**RECORDS PROVIDED:**
Content starts

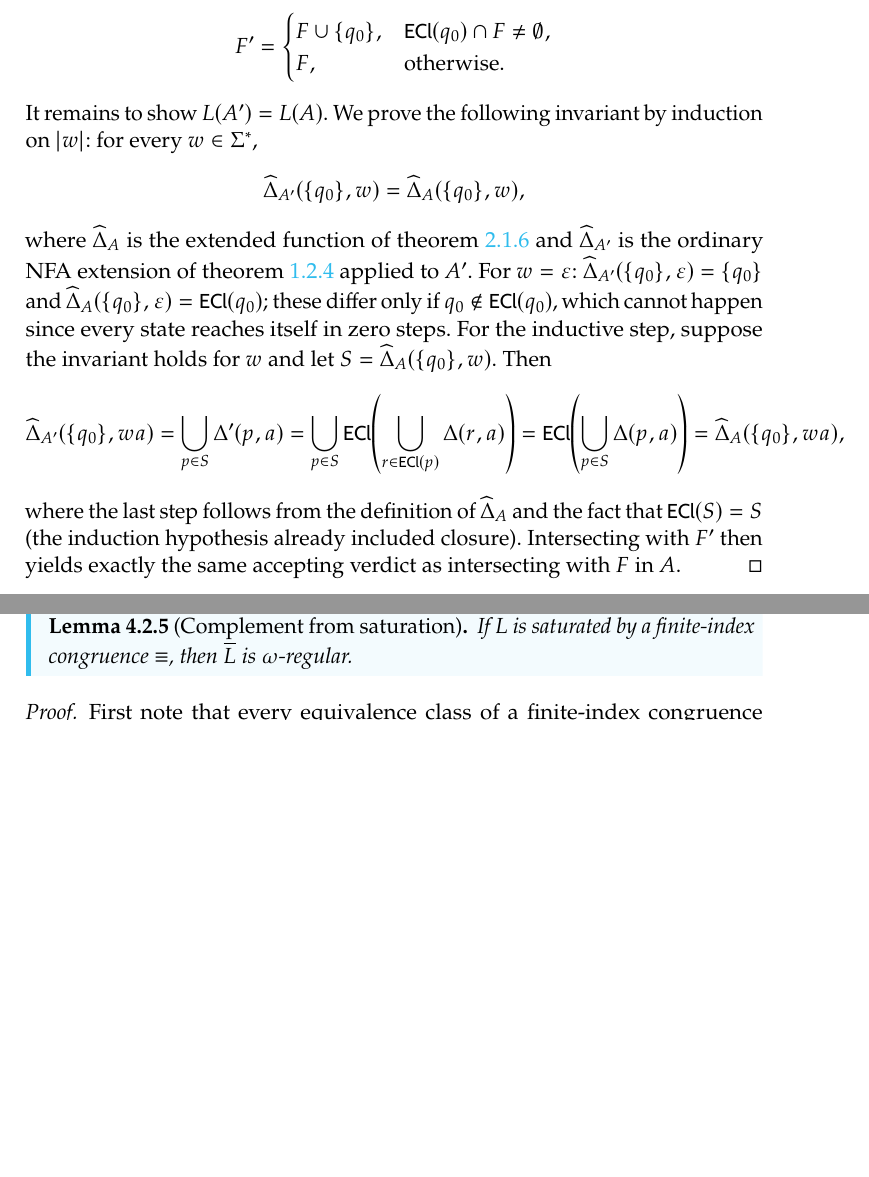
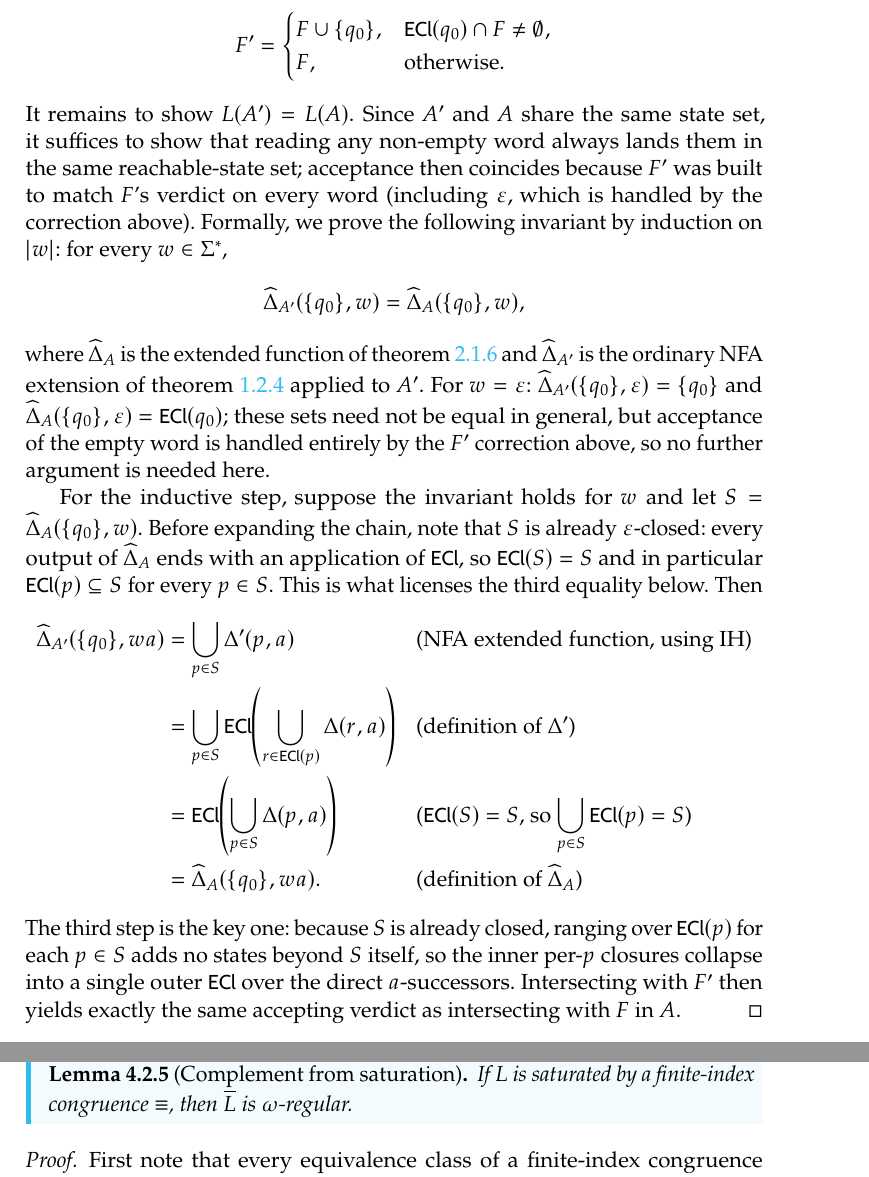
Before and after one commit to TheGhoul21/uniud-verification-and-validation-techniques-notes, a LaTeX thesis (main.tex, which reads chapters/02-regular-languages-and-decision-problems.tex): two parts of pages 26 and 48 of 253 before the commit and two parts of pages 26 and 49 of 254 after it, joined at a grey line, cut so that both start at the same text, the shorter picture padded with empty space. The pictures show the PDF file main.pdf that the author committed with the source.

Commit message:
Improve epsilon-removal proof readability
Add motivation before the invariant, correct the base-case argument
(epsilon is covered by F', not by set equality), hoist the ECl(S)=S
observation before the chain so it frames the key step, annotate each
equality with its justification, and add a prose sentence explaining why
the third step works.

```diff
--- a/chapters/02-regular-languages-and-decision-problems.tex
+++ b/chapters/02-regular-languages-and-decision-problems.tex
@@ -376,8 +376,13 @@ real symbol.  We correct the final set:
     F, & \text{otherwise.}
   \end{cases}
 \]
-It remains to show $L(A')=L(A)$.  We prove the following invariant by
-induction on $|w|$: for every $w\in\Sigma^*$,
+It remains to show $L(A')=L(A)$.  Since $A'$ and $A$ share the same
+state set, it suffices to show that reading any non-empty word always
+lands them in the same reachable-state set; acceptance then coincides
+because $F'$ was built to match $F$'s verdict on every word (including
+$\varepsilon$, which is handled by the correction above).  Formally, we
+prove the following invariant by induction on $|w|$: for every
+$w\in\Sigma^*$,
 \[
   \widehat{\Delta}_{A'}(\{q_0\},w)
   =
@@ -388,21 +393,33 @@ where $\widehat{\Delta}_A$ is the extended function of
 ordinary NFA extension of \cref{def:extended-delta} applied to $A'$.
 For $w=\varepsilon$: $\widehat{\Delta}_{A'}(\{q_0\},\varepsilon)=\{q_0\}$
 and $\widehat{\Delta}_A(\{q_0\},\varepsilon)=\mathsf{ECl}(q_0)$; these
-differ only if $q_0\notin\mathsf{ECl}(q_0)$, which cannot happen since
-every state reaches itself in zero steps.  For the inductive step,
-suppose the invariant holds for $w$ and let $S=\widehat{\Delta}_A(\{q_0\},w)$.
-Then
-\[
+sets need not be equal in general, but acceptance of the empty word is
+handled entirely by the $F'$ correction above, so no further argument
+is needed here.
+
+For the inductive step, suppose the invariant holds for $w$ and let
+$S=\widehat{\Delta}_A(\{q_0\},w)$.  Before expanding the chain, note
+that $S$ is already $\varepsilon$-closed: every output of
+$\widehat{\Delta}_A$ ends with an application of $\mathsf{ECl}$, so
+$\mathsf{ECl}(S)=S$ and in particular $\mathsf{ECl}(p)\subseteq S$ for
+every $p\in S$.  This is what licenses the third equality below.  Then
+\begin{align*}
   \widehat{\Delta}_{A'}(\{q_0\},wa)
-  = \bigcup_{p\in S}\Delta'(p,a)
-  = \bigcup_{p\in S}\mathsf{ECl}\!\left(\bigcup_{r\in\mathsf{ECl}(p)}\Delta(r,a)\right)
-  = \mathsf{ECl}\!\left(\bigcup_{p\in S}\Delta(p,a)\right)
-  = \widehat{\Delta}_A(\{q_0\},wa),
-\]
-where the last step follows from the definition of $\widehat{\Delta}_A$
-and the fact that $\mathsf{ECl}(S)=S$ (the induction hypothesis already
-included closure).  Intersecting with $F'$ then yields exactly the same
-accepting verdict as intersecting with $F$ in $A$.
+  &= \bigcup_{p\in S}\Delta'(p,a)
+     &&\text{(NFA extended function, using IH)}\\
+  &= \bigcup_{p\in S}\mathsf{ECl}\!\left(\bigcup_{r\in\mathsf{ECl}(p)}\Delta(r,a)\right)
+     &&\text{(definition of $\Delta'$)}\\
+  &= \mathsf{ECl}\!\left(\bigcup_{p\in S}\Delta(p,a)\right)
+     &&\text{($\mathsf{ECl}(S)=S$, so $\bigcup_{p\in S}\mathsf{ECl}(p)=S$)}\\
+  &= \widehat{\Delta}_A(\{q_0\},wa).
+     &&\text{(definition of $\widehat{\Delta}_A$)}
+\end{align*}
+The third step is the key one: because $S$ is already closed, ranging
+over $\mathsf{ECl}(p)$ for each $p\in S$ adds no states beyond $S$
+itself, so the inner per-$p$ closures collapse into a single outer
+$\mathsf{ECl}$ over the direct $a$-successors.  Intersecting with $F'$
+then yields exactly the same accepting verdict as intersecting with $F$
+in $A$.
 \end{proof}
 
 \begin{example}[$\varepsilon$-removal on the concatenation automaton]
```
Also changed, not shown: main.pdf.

Content ends
Content starts

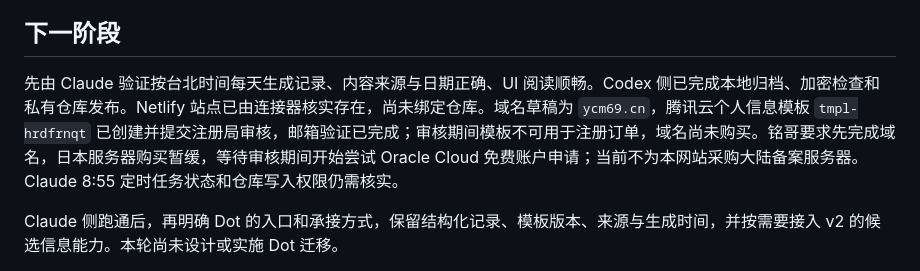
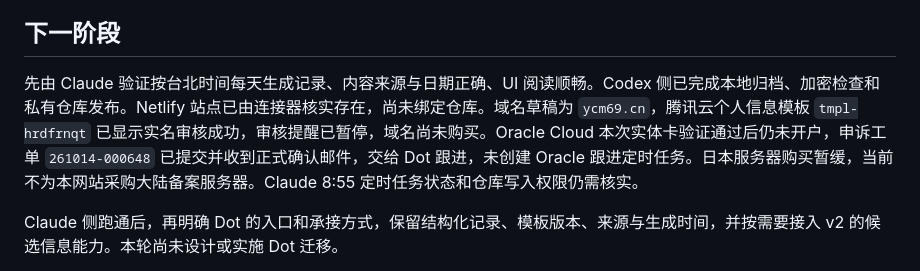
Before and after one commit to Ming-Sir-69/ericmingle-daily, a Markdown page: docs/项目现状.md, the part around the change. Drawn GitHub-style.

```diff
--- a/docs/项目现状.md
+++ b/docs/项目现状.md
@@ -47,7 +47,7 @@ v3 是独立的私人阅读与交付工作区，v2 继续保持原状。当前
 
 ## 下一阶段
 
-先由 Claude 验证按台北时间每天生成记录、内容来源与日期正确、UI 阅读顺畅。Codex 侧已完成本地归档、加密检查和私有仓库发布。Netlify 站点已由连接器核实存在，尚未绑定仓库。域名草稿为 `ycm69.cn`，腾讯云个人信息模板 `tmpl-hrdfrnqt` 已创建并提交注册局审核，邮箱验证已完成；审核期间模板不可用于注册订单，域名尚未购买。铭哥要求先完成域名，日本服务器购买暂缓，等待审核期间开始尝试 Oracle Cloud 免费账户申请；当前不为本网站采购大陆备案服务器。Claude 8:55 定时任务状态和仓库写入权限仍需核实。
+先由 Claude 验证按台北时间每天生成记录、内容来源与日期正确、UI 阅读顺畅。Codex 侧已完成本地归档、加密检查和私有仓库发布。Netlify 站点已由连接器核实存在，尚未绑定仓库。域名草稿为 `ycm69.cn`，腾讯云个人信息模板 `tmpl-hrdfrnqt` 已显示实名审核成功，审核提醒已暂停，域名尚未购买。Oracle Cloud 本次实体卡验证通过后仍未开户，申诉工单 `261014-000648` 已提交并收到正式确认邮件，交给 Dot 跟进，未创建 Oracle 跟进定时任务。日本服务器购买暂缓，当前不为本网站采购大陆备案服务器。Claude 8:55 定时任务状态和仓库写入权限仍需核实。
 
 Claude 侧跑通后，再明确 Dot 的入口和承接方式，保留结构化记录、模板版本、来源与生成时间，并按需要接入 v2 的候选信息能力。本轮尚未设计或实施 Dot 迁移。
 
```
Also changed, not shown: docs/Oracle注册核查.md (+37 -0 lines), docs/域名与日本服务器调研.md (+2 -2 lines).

Content ends

**WHAT YOU HAVE TO DO:**
Look through the records above and please copy every line in which the string "because" occurs.

**TASK SOLUTION:**
+because $F'$ was built to match $F$'s verdict on every word (including
+The third step is the key one: because $S$ is already closed, ranging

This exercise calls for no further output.